> Task instructions
In the entries below, find each line bearing the string "account" and copy it.

> Material shown
--- START ---

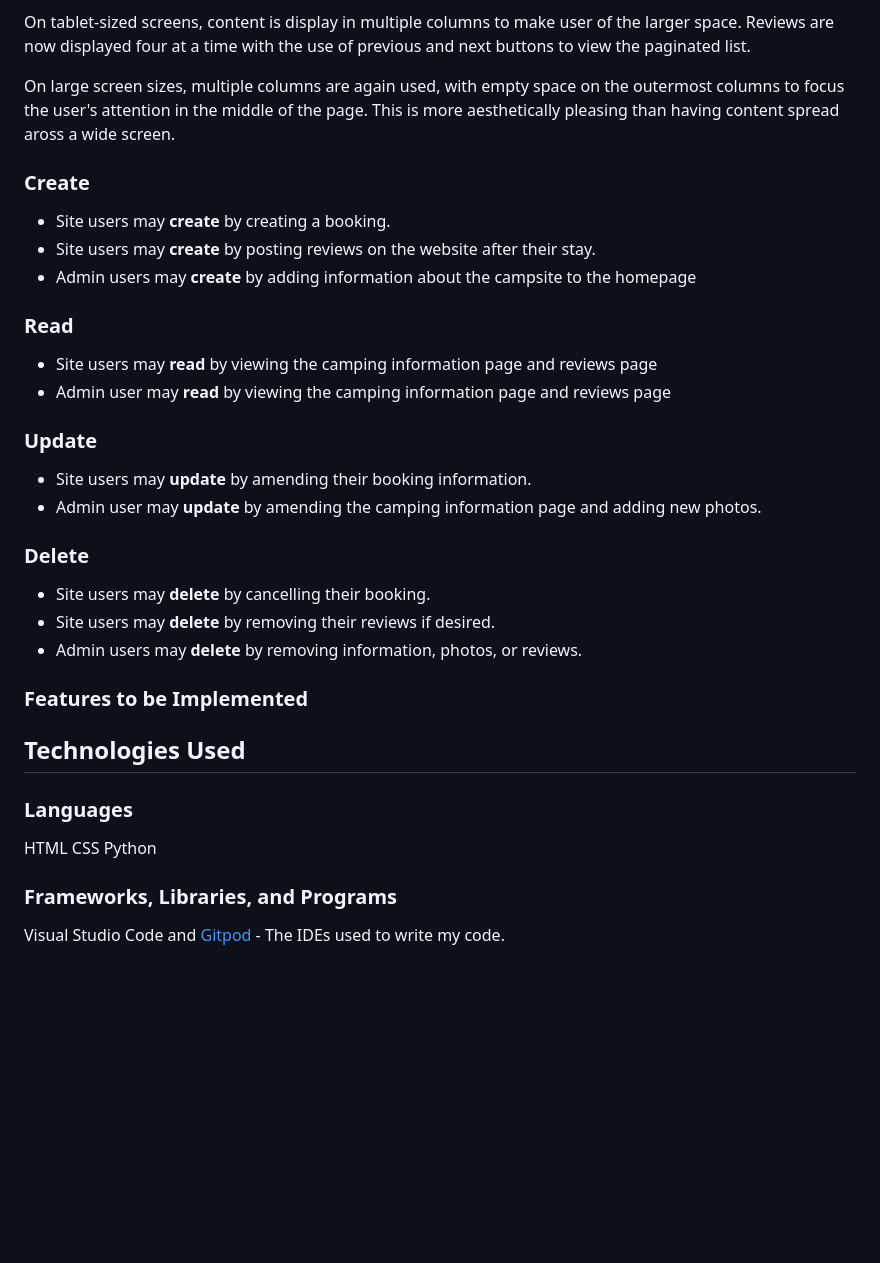
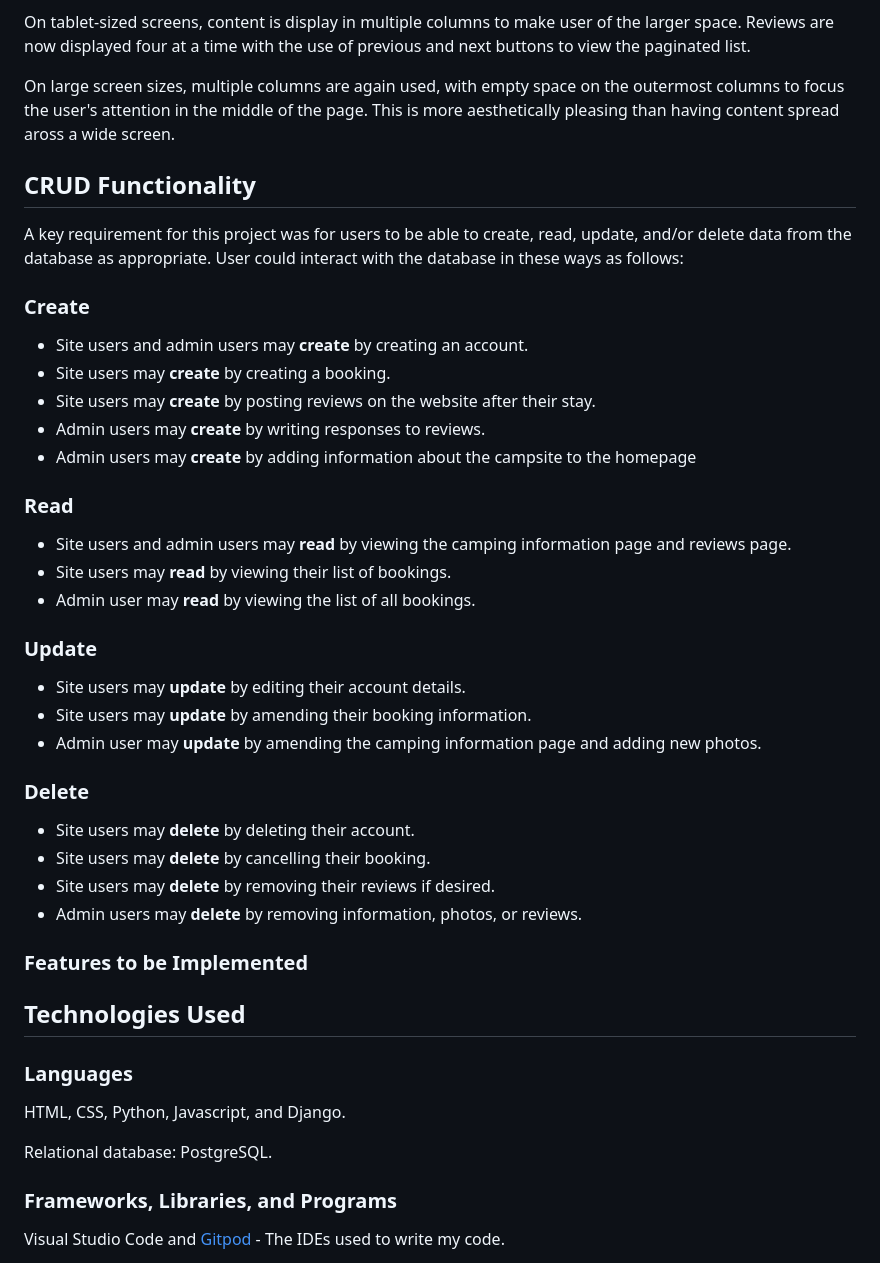
Before and after one commit to simonhw/campsite-bookings, a Markdown page: README.md, the part around the change. Rendered like a GitHub page; blank space fills up the shorter version.

Commit message:
Doc: Update CRUD section in README.

```diff
--- a/README.md
+++ b/README.md
@@ -131,20 +131,28 @@ On tablet-sized screens, content is display in multiple columns to make user of
 
 On large screen sizes, multiple columns are again used, with empty space on the outermost columns to focus the user's attention in the middle of the page. This is more aesthetically pleasing than having content spread aross a wide screen.
 
+## CRUD Functionality
+A key requirement for this project was for users to be able to create, read, update, and/or delete data from the database as appropriate. User could interact with the database in these ways as follows:
+
 ### Create
+* Site users and admin users may **create** by creating an account.
 * Site users may **create** by creating a booking.
 * Site users may **create** by posting reviews on the website after their stay.
+* Admin users may **create** by writing responses to reviews.
 * Admin users may **create** by adding information about the campsite to the homepage
 
 ### Read
-* Site users may **read** by viewing the camping information page and reviews page
-* Admin user may **read** by viewing the camping information page and reviews page
+* Site users and admin users may **read** by viewing the camping information page and reviews page.
+* Site users may **read** by viewing their list of bookings.
+* Admin user may **read** by viewing the list of all bookings.
 
 ### Update
+* Site users may **update** by editing their account details.
 * Site users may **update** by amending their booking information.
 * Admin user may **update** by amending the camping information page and adding new photos.
 
 ### Delete
+* Site users may **delete** by deleting their account.
 * Site users may **delete** by cancelling their booking.
 * Site users may **delete** by removing their reviews if desired.
 * Admin users may **delete** by removing information, photos, or reviews.
@@ -153,9 +161,13 @@ On large screen sizes, multiple columns are again used, with empty space on the
 
 ## Technologies Used
 ### Languages
-HTML
-CSS
-Python
+HTML,
+CSS,
+Python,
+Javascript,
+and Django.
+
+Relational database: PostgreSQL.
 
 
 ### Frameworks, Libraries, and Programs
```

--- END ---

> Result for this task
+* Site users and admin users may **create** by creating an account.
+* Site users may **update** by editing their account details.
+* Site users may **delete** by deleting their account.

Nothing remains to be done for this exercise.